This blog post was written by Kathryn Mercedes Cassidy Pachon – King’s student and President and Treasurer of the King’s Cycling Club – and Lukas Popp – a third-year International Relations student and Cycling Project Coordinator for King’s Climate Action Network.
London’s finest gray skies gracefully appeared for the King’s Cycling Tour with Swapfiets, where a dozen or so of King’s bike enthusiasts came together to share the experience of cycling in the heart of the city. It offered an opportunity for more experienced cyclists to explore sneak routes and access options to King’s campuses, but especially for those unaccustomed to the hustle and bustle of city life, it was meant to allay the fear of this and showcase the joy and convenience of cycling in London. Members of the King’s Cycling Club (KCC) committee guided the group from the Swapfiets store in Spitalfields West through the back streets of the Barbican, down to the magnificent Strand campus, south across the river and then through the infamous Stamford Street directly to Guy’s campus and back to Swapfiets: A truly sustainable trip around the great King’s College campuses dotted all over the city.
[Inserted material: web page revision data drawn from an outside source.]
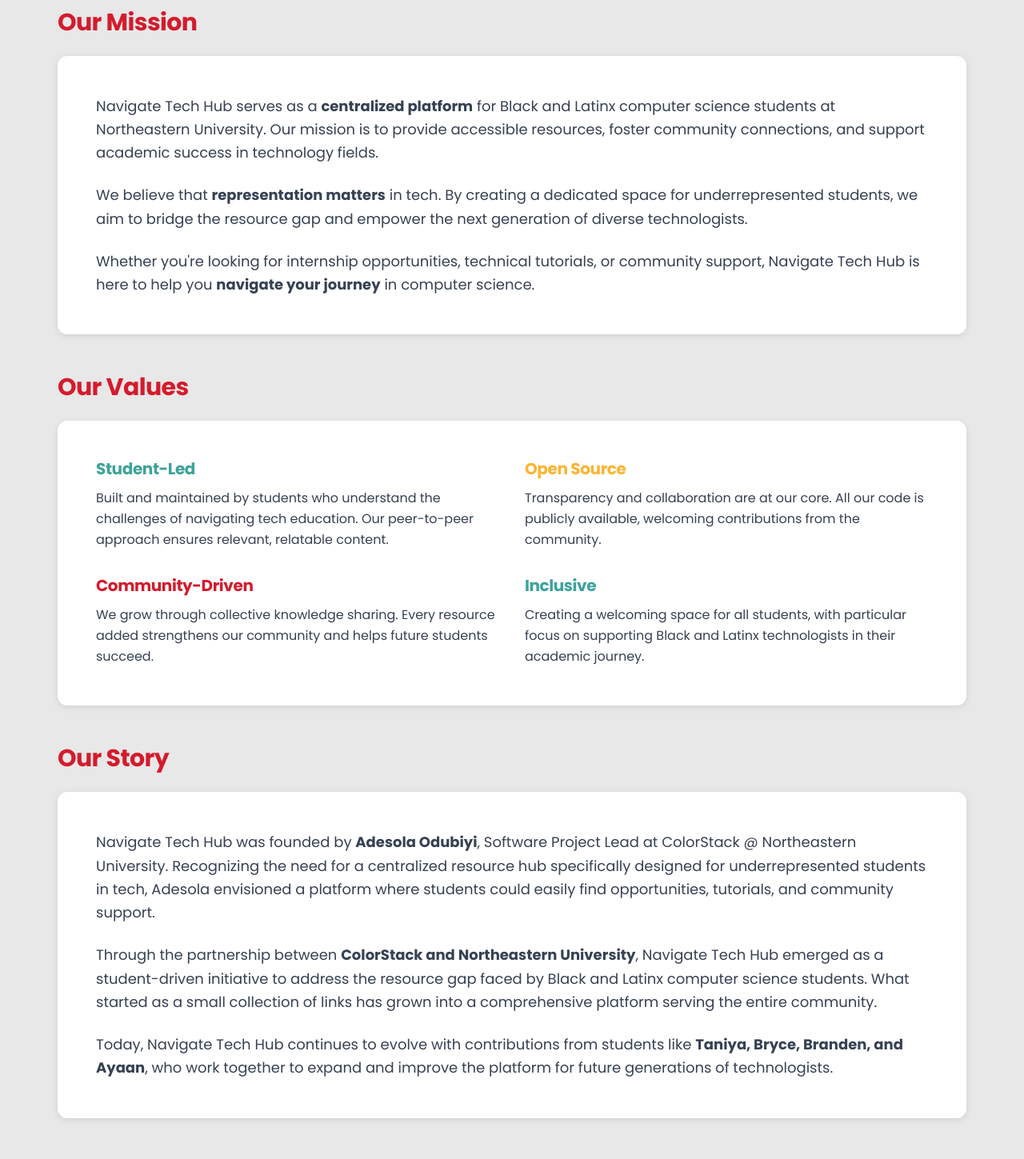
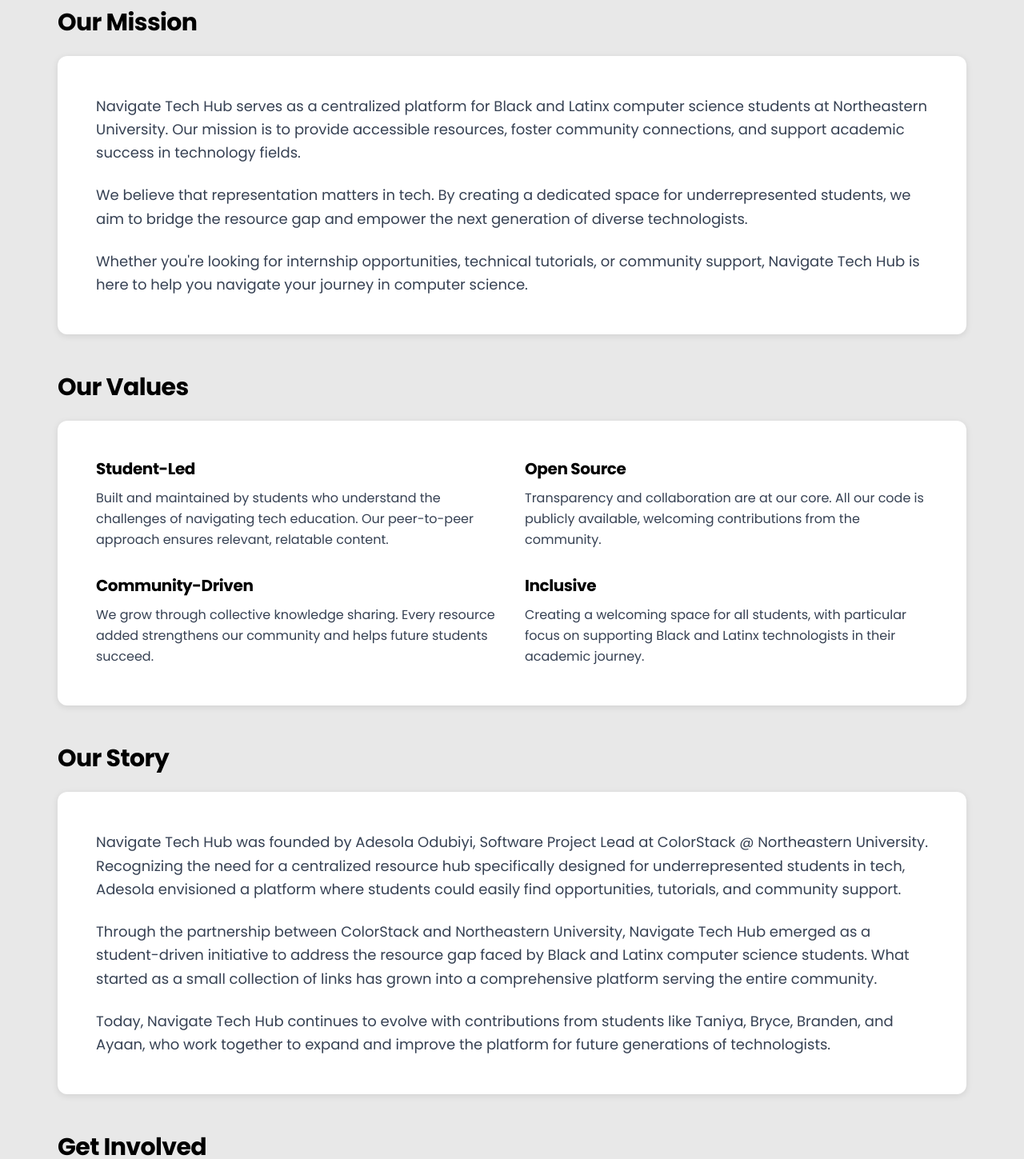
Before and after one commit to ColorStack-at-Northeastern-University/Navigate-Tech-Hub, a Next.js app in the folder frontend/: page /about in a window 1280 px wide. Shown: the part 360-1809 px from the top of the page at 80% size. Built offline with nearby package versions, Linux system fonts and the light colour scheme.

Commit message:
Added demo features

```diff
--- a/frontend/app/about/page.tsx
+++ b/frontend/app/about/page.tsx
@@ -37,45 +37,45 @@
 
                     {/* Mission Section – purpose, goals, and audience of Navigate Tech Hub */}
                     <section className="mb-12">
-                        <h2 className="text-3xl font-bold text-neu-red mb-6">Our Mission</h2>
+                        <h2 className="text-3xl font-bold text-neu-black mb-6">Our Mission</h2>
                         <div className="bg-white rounded-xl p-12 shadow-[0_2px_8px_rgba(0,0,0,0.1)] border-top-[5px] border-colorstack-teal">
                             <p className="text-lg text-gray-700 mb-6 leading-relaxed">
-                                Navigate Tech Hub serves as a <strong>centralized platform</strong> for Black and Latinx computer science students at Northeastern University. Our mission is to provide accessible resources, foster community connections, and support academic success in technology fields.
+                                Navigate Tech Hub serves as a centralized platform for Black and Latinx computer science students at Northeastern University. Our mission is to provide accessible resources, foster community connections, and support academic success in technology fields.
                             </p>
                             <p className="text-lg text-gray-700 mb-6 leading-relaxed">
-                                We believe that <strong>representation matters</strong> in tech. By creating a dedicated space for underrepresented students, we aim to bridge the resource gap and empower the next generation of diverse technologists.
+                                We believe that representation matters in tech. By creating a dedicated space for underrepresented students, we aim to bridge the resource gap and empower the next generation of diverse technologists.
                             </p>
                             <p className="text-lg text-gray-700 leading-relaxed">
-                                Whether you're looking for internship opportunities, technical tutorials, or community support, Navigate Tech Hub is here to help you <strong>navigate your journey</strong> in computer science.
+                                Whether you're looking for internship opportunities, technical tutorials, or community support, Navigate Tech Hub is here to help you navigate your journey in computer science.
                             </p>
                         </div>
                     </section>
 
                     {/* Values Section – core values and guiding principles */}
                     <section className="mb-12">
-                        <h2 className="text-3xl font-bold text-neu-red mb-6">Our Values</h2>
+                        <h2 className="text-3xl font-bold text-neu-black mb-6">Our Values</h2>
                         <div className="bg-white rounded-xl p-12 shadow-[0_2px_8px_rgba(0,0,0,0.1)] border-top-[5px] border-colorstack-orange">
                             <div className="grid md:grid-cols-2 gap-8">
                                 <div>
-                                    <h3 className="text-xl font-bold text-colorstack-teal mb-3">Student-Led</h3>
+                                    <h3 className="text-xl font-bold text-neu-black mb-3">Student-Led</h3>
                                     <p className="text-gray-700 leading-relaxed">
                                         Built and maintained by students who understand the challenges of navigating tech education. Our peer-to-peer approach ensures relevant, relatable content.
                                     </p>
                                 </div>
                                 <div>
-                                    <h3 className="text-xl font-bold text-colorstack-orange mb-3">Open Source</h3>
+                                    <h3 className="text-xl font-bold text-neu-black mb-3">Open Source</h3>
                                     <p className="text-gray-700 leading-relaxed">
                                         Transparency and collaboration are at our core. All our code is publicly available, welcoming contributions from the community.
                                     </p>
                                 </div>
                                 <div>
-                                    <h3 className="text-xl font-bold text-neu-red mb-3">Community-Driven</h3>
+                                    <h3 className="text-xl font-bold text-neu-black mb-3">Community-Driven</h3>
                                     <p className="text-gray-700 leading-relaxed">
                                         We grow through collective knowledge sharing. Every resource added strengthens our community and helps future students succeed.
                                     </p>
                                 </div>
                                 <div>
-                                    <h3 className="text-xl font-bold text-colorstack-teal mb-3">Inclusive</h3>
+                                    <h3 className="text-xl font-bold text-neu-black mb-3">Inclusive</h3>
                                     <p className="text-gray-700 leading-relaxed">
                                         Creating a welcoming space for all students, with particular focus on supporting Black and Latinx technologists in their academic journey.
                                     </p>
@@ -86,26 +86,26 @@
 
                     {/* Origin Story Section – how and why the platform was created */}
                     <section className="mb-12">
-                        <h2 className="text-3xl font-bold text-neu-red mb-6">Our Story</h2>
+                        <h2 className="text-3xl font-bold text-neu-black mb-6">Our Story</h2>
                         <div className="bg-white rounded-xl p-12 shadow-[0_2px_8px_rgba(0,0,0,0.1)] border-top-[5px] border-neu-red">
                             <p className="text-lg text-gray-700 mb-6 leading-relaxed">
-                                Navigate Tech Hub was founded by <strong>Adesola Odubiyi</strong>, Software Project Lead at ColorStack @ Northeastern University. Recognizing the need for a centralized resource hub specifically designed for underrepresented students in tech, Adesola envisioned a platform where students could easily find opportunities, tutorials, and community support.
+                                Navigate Tech Hub was founded by Adesola Odubiyi, Software Project Lead at ColorStack @ Northeastern University. Recognizing the need for a centralized resource hub specifically designed for underrepresented students in tech, Adesola envisioned a platform where students could easily find opportunities, tutorials, and community support.
                             </p>
                             <p className="text-lg text-gray-700 mb-6 leading-relaxed">
-                                Through the partnership between <strong>ColorStack and Northeastern University</strong>, Navigate Tech Hub emerged as a student-driven initiative to address the resource gap faced by Black and Latinx computer science students. What started as a small collection of links has grown into a comprehensive platform serving the entire community.
+                                Through the partnership between ColorStack and Northeastern University, Navigate Tech Hub emerged as a student-driven initiative to address the resource gap faced by Black and Latinx computer science students. What started as a small collection of links has grown into a comprehensive platform serving the entire community.
                             </p>
                             <p className="text-lg text-gray-700 leading-relaxed">
-                                Today, Navigate Tech Hub continues to evolve with contributions from students like <strong>Taniya, Bryce, Branden, and Ayaan</strong>, who work together to expand and improve the platform for future generations of technologists.
+                                Today, Navigate Tech Hub continues to evolve with contributions from students like Taniya, Bryce, Branden, and Ayaan, who work together to expand and improve the platform for future generations of technologists.
                             </p>
                         </div>
                     </section>
 
                     {/* Contribution Section – invitation to participate and links to GitHub/contact */}
                     <section className="mb-16">
-                        <h2 className="text-3xl font-bold text-neu-red mb-6">Get Involved</h2>
+                        <h2 className="text-3xl font-bold text-neu-black mb-6">Get Involved</h2>
                         <div className="bg-white rounded-xl p-12 shadow-[0_2px_8px_rgba(0,0,0,0.1)] border-top-[5px] border-colorstack-teal">
                             <p className="text-lg text-gray-700 mb-6 leading-relaxed">
-                                Navigate Tech Hub thrives on <strong>community contributions</strong>. Whether you've discovered a great resource, want to fix a bug, or have ideas for new features, we welcome your input. Every contribution helps build a stronger platform for current and future students.
+                                Navigate Tech Hub thrives on community contributions. Whether you've discovered a great resource, want to fix a bug, or have ideas for new features, we welcome your input. Every contribution helps build a stronger platform for current and future students.
                             </p>
                             <p className="text-lg text-gray-700 mb-6 leading-relaxed">
                                 Contributing is easy: fork our repository, make your changes, and submit a pull request. You can add new resources, improve existing content, enhance the UI, or report issues. No contribution is too small!
--- a/frontend/app/globals.css
+++ b/frontend/app/globals.css
@@ -77,7 +77,7 @@
 .section-title {
   font-size: 2.5rem;
   font-weight: 700;
-  color: #d41b2c;
+  color: #000000;
   margin-bottom: 1rem;
 }
 
@@ -255,7 +255,7 @@
 }
 
 .prose h1, .prose h2, .prose h3 {
-  color: #d41b2c;
+  color: #000000;
   font-weight: 700;
   letter-spacing: -0.02em;
 }
@@ -297,7 +297,7 @@
 }
 
 .prose strong {
-  color: #d41b2c;
+  color: #000000;
   font-weight: 600;
 }
 
--- a/frontend/app/page.tsx
+++ b/frontend/app/page.tsx
@@ -72,27 +72,22 @@
 
           <div className="bg-white rounded-xl p-12 shadow-[0_4px_12px_rgba(0,0,0,0.08)] hover:shadow-[0_8px_24px_rgba(0,0,0,0.12)] transition-all duration-300 border-t-[5px] border-colorstack-teal">
             <p className="text-lg text-gray-700 mb-6 leading-relaxed">
-              <strong className="text-neu-red font-semibold">Navigate Tech Hub</strong> is a student-led initiative created by Adesola Odubiyi to support
+              Navigate Tech Hub is a student-led initiative created by Adesola Odubiyi to support
               Black and Latinx computer science students at Northeastern University. Our mission is simple: centralize
               resources, share knowledge, and build community.
             </p>
 
             <p className="text-lg text-gray-700 mb-6 leading-relaxed">
               Whether you're preparing for technical interviews, looking for project ideas, navigating course registration,
-              or seeking career advice, Navigate Tech Hub is your single source of truth. We've compiled insights from{' '}
-              <strong className="text-neu-red font-semibold">ColorStack</strong>,{' '}
-              <strong className="text-neu-red font-semibold">Code: Black</strong>, and experienced students who've been where you are.
+              or seeking career advice, Navigate Tech Hub is your single source of truth. We've compiled insights from ColorStack, Code: Black, and experienced students who've been where you are.
             </p>
 
             <p className="text-lg text-gray-700 mb-6 leading-relaxed">
-              This platform is built{' '}
-              <strong className="text-neu-red font-semibold">by students, for students</strong>. All content is open-source and continuously
+              This platform is built by students, for students. All content is open-source and continuously
               updated by our community. If you have advice to share or resources to contribute, we want to hear from you.
             </p>
 
-            <p className="text-lg text-gray-700 leading-relaxed">
-              <strong className="text-neu-red font-semibold">Let's navigate this journey together.</strong>
-            </p>
+            <p className="text-lg text-gray-700 leading-relaxed"></p>
           </div>
         </section>
       </main>
--- a/frontend/components/sections/ColorStackOpportunities.tsx
+++ b/frontend/components/sections/ColorStackOpportunities.tsx
@@ -39,7 +39,6 @@
 
       <p className="text-lg text-gray-600 mb-6 max-w-3xl">
         Navigate Tech Hub integrates with ColorStack to bring opportunities directly to you.
-        <strong className="text-colorstack-teal"> We're better together.</strong>
       </p>
 
       <div className="accent-bar"></div>
@@ -142,7 +141,7 @@
               Join ColorStack
             </a>
             <a
-              href="https://www.colorstack.org/slack"
+              href="https://wiki.colorstack.org/the-colorstack-family/community/all-things-slack/slack-channels"
               target="_blank"
               rel="noopener noreferrer"
               className="inline-block bg-colorstack-orange text-white px-8 py-3 rounded-full font-semibold hover:bg-neu-red transition-colors shadow-md"
@@ -156,7 +155,7 @@
       {/* Note about integration philosophy */}
       <div className="mt-8 p-4 bg-colorstack-teal/10 rounded-lg border border-colorstack-teal/20">
         <p className="text-sm text-gray-700 text-center">
-          <strong>Our Philosophy:</strong> Navigate Tech Hub works WITH ColorStack resources, not in competition.
+          <strong>Our Philosophy:</strong> Navigate Tech Hub works with ColorStack resources, not in competition.
           We're building infrastructure for collective success by bringing opportunities directly to you.
         </p>
       </div>
--- a/frontend/components/ui/StatsCard.tsx
+++ b/frontend/components/ui/StatsCard.tsx
@@ -12,7 +12,6 @@
 import { useEffect, useState } from 'react';
 
 interface Stat {
-  icon: string;
   value: number;
   label: string;
   suffix?: string;
@@ -39,9 +38,8 @@
             className="flex items-center gap-4 animate-fade-in-up"
             style={{ animationDelay: `${400 + index * 100}ms` }}
           >
-            <div className="text-4xl">{stat.icon}</div>
             <div>
-              <div className="text-3xl font-bold text-neu-red">
+              <div className="text-3xl font-bold text-neu-black">
                 {isVisible ? (
                   <CountUp end={stat.value} duration={1000 + index * 200} />
                 ) : (
```
Also changed, not shown: frontend/components/sections/Hero.tsx (+4 -4 lines), frontend/components/sections/LiveActivity.tsx (+4 -8 lines).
The mission of this collaboration between the King’s Sustainability Team and the King’s Cycling Club was to eradicate the fear of cycling among the big “boys,” the trucks, the cabs, the buses, as well as jaywalkers, unpredictable Deliveroo drivers, and electric scooters; in other words, the plethora of potentially disheartening factors that might prevent students and faculty alike from cycling in and around the city. Prior to our adventure, the group gathered for a team meeting discussing the rules and guidelines on how to cycle safely in the city, ensuring that everyone was up to speed on cycling etiquette, obeying the rules of the road, and instilling confidence in cyclists that they have a right to ride on the road. And off they went. The Swapfiets city bikes rolled smoothly and adapted perfectly to the riders’ abilities. To adhere to the traffic-friendly rules established, the group was split into two, with one rider following shortly behind the other on their bike. When arriving back at the store, the group was in high spirits. It seemed like everyone was more confident in their abilities as urban cyclists, and even those who had less experience with biking seemed undeterred, rather encouraged to bike more. This Sustainability Event thus embodied the KCC’s beliefs that the best way to get around the city is by bicycle, not least for reasons of accessibility and sustainability, and that this opportunity should not be hindered by the challenge of cycling in one of the world’s busiest cities, but rather inspired to cycle appropriately and safely.
Cycling is a fantastic way to get active and get around London. As a collaborative event, the King’s Experience Ride forms part of the wider King’s Climate Action Network and its King’s Cycling Project. The latter works mainly on three goals. Firstly, through communication with King’s Residences and Campus Operation Teams, abandoned bicycles are located, assessed and donated to charities, as well as returned to the King’s community in order to make personal transport more climate neutral. Each year, more than 50 bicycles are left on campus and at King’s residences. This has led to a review of cycling at King’s, and the redistribution of these bikes is thus a major focus of the project. Further, it seeks to raise awareness of King’s facilities to educate staff and students who wish to bike on how to access and implement this option for them. Finally, and as the broader framework in which the event explained above also sits, the goal is to promote bicycling as a carbon-neutral, enjoyable, and independent active transportation option for students, staff, and visitors at King’s.
Lukas, a third-year International Relations student and Cycling Project Coordinator for King’s Climate Action Network, said, “It’s sad to think of how many bikes are left abandoned on our campuses when, at the same time, we realize that there are plenty of students who would love to cycle but can’t afford to do so. This is why I’m excited about our King’s Cycling Project, which not only allows us to offer students the opportunity to experience cycling in London and breathe new life into old bikes, but also helps to make individual transport more accessible, sustainable and independent.”
If you would like to get involved with the King’s Climate Action Network, visit the website to find out more.